A W-4 form, formally titled "Employee's Withholding Certificate," is an IRS form employees use to tell employers how much tax to withhold from each paycheck. Employers use the W-4 to calculate certain payroll taxes and remit the taxes to the IRS and the state on behalf of employees.
You do not have to fill out the new W-4 form if you already have one on file with your employer. You also don't have to fill out a new W-4 every year. If you start a new job or want to adjust your withholdings at your existing job, though, you'll likely need to fill out the new W-4. Either way, it's a great excuse to review your withholdings.
In the past, employees could claim allowances on their W-4 to lower the amount of federal income tax withheld from their wages. The more withholding allowances an employee claimed, the less their employer would withhold from their paychecks. However, the 2017 Tax Cuts and Jobs Act overhauled a lot of tax rules, including doing away with personal exemptions. That prompted the IRS to change the W-4 form.
The new W-4, introduced in 2020, still asks for basic personal information but no longer asks for a number of allowances. Now, employees who want to lower their tax withholding must claim dependents or use a deductions worksheet.
Form W-4 is available . Here's how to complete the steps that apply to your situation.
Enter your name, address, Social Security number and tax-filing status.
If you have more than one job, or you file jointly and your spouse works, follow the instructions below to get more accurate withholding.
If you’re single and have multiple jobs, or you’re married and file jointly and both of you work:
If you don’t want to reveal to your employer that you have a second job, or that you get income from other non-job sources, you have a few options:
If your total income is under $200,000 (or $400,000 if filing jointly), you can enter how many kids and dependents you have and multiply them by the credit amount. (See the rules about the and for )
If you want extra tax withheld or expect to claim deductions other than the when you do your taxes, you can note that.
Once completed, give the form to your employer's human resources or payroll team.
Here are two general strategies:
And here are some steps you might take toward a specific outcome:
If you want more taxes taken out of your paychecks, perhaps leading to a tax refund when you file your annual return, here's how you might adjust your W-4.
If you want less in taxes taken out of your paychecks, perhaps leading to having to pay a tax bill when you file your annual return, here's how you might adjust your W-4.
If your objective is to engineer your paycheck withholdings so that you end up with a $0 tax bill when you file your annual return, then the accuracy of your W-4 is crucial.

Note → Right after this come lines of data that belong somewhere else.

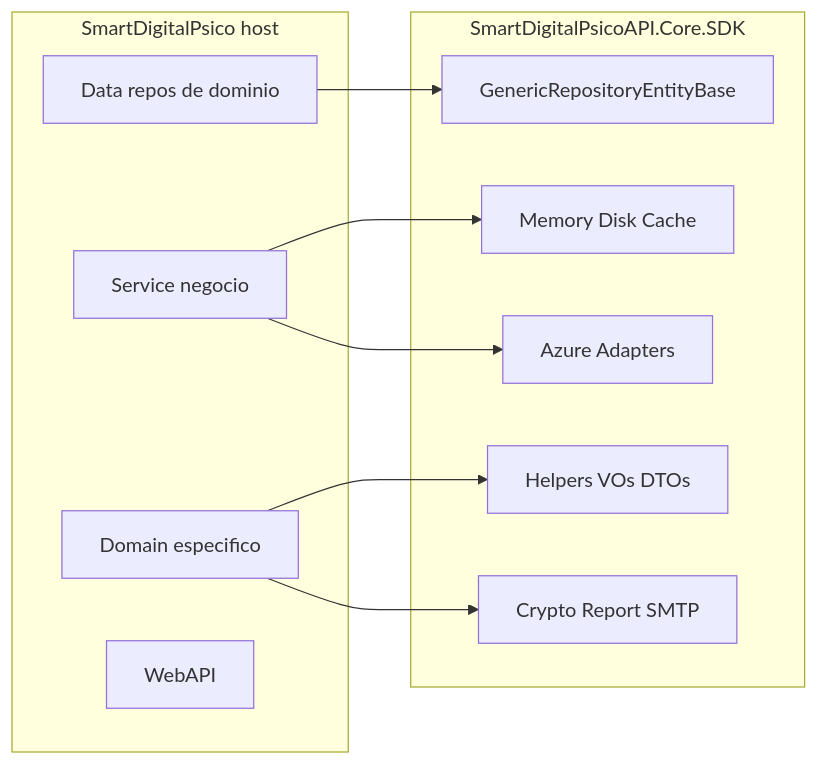
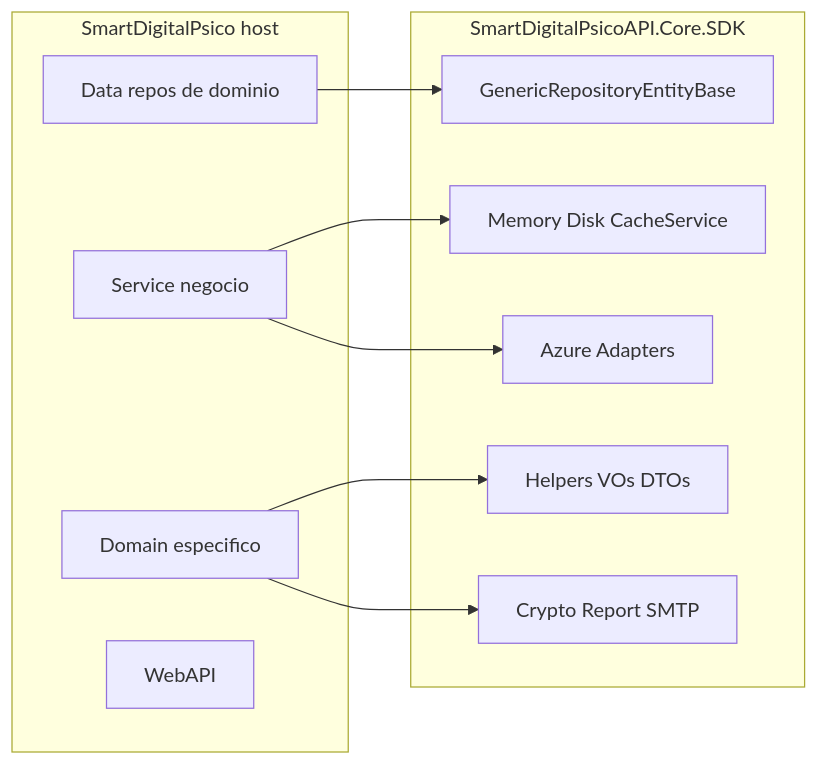
The diagram in DOCUMENTACAO/SmartDigitalPsicoAPI.Core.SDK/Levantamento.md (LeoneRocha/SmartDigitalPsicoAPI), drawn with Mermaid before and after one commit. The commit also changed other lines of this file and 2 other files, not shown here.

````diff
--- a/DOCUMENTACAO/SmartDigitalPsicoAPI.Core.SDK/Levantamento.md
+++ b/DOCUMENTACAO/SmartDigitalPsicoAPI.Core.SDK/Levantamento.md
@@ -423,21 +428,21 @@
 ```mermaid
 flowchart LR
   subgraph host [SmartDigitalPsico host]
     Domain[Domain especifico]
     Data[Data repos de dominio]
     Service[Service negocio]
     API[WebAPI]
   end
   subgraph sdk [SmartDigitalPsicoAPI.Core.SDK]
     GenRepo[GenericRepositoryEntityBase]
-    Cache[Memory Disk Cache]
+    Cache[Memory Disk CacheService]
     Azure[Azure Adapters]
     Helpers[Helpers VOs DTOs]
     Crypto[Crypto Report SMTP]
   end
   Data --> GenRepo
   Service --> Cache
   Service --> Azure
   Domain --> Helpers
   Domain --> Crypto
 ```
````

Being exempt means your employer won’t withhold federal income tax from your pay. (Social Security and Medicare taxes will still come out of your check, though.) Generally, the only way you can be exempt from withholding is if two things are true:
If you are exempt from withholding, write “exempt” in the space below step 4(c). You still need to complete steps 1 and 5. Also, you’ll need to submit a new W-4 every year if you plan to keep claiming .
You can change your W-4 at any time, but if any of these things happen to you during the year you might especially want to update your W-4 so your withholdings reflect your tax life:
Tinkering is OK. You're allowed to give your employer a new W-4 at any time. That means you can fill out a W-4, give it to your employer and then check your next paycheck to see how much money was withheld. Then you can start estimating how much you'll have taken out of your paychecks for the full year. If it doesn't seem like it'll be enough to cover your whole tax bill, or if it seems like it'll end up being way too much, you can submit another W-4 and adjust.
If you want an extra set amount withheld from each paycheck to cover taxes on freelance income or other income, you can enter it on lines 4(a) and 4(c) of Form W-4.